TASK — Go through the entries below and report how many lines contain the string "shown". Nothing but the number is wanted.

EXTRACTED RECORDS —
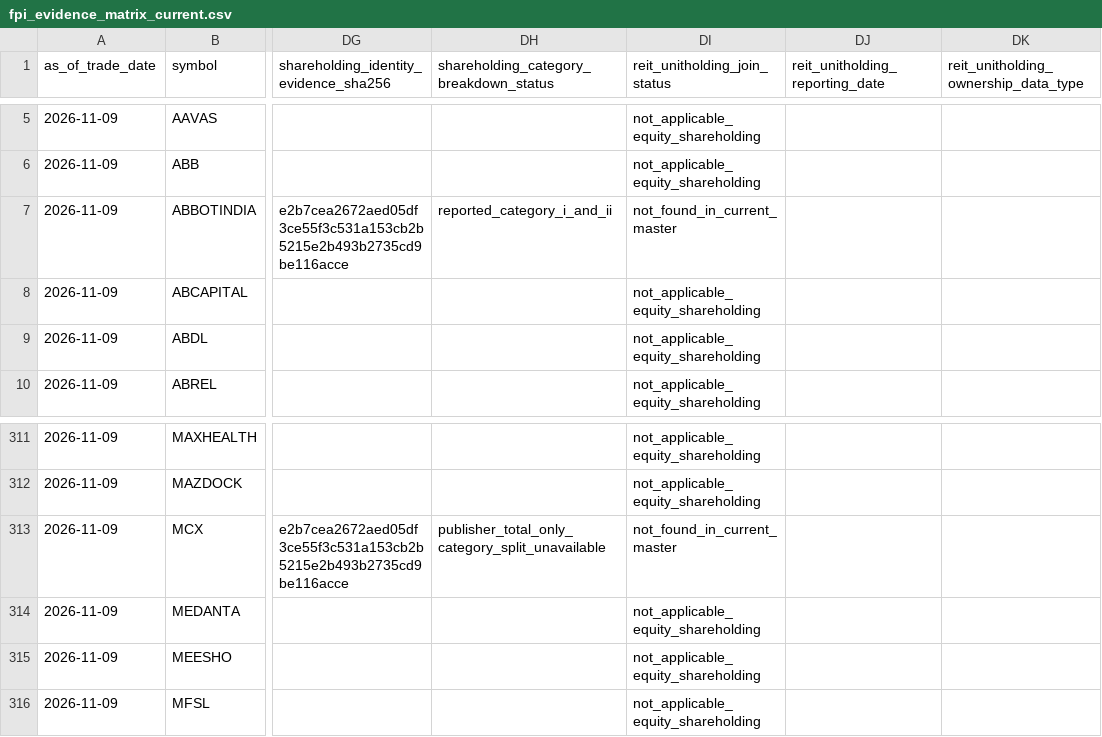
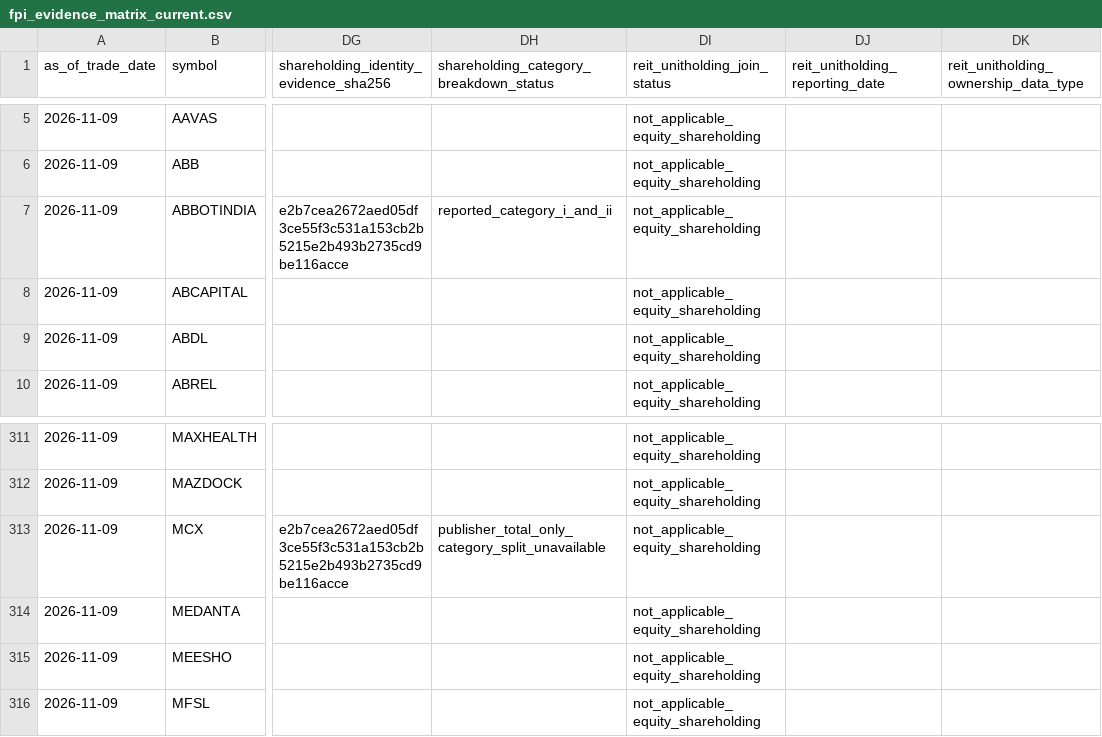
Before and after one commit to pagipari-hub/fii-accumulation-engine, a CSV file: data/raw/fpi_evidence_blend/fpi_evidence_matrix_current.csv, drawn as a sheet; only a part is shown, gaps mark what is left out; the diff names each change by its address in the sheet, - before the commit and + after, or states it on an @@ line.

```diff
--- a/data/raw/fpi_evidence_blend/fpi_evidence_matrix_current.csv
+++ b/data/raw/fpi_evidence_blend/fpi_evidence_matrix_current.csv
-DI7 (reit_unitholding_join_status): not_found_in_current_master
+DI7 (reit_unitholding_join_status): not_applicable_equity_shareholding
-DI313 (reit_unitholding_join_status): not_found_in_current_master
+DI313 (reit_unitholding_join_status): not_applicable_equity_shareholding
```
Also changed, not shown: 4 other files.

SOLUTION — 2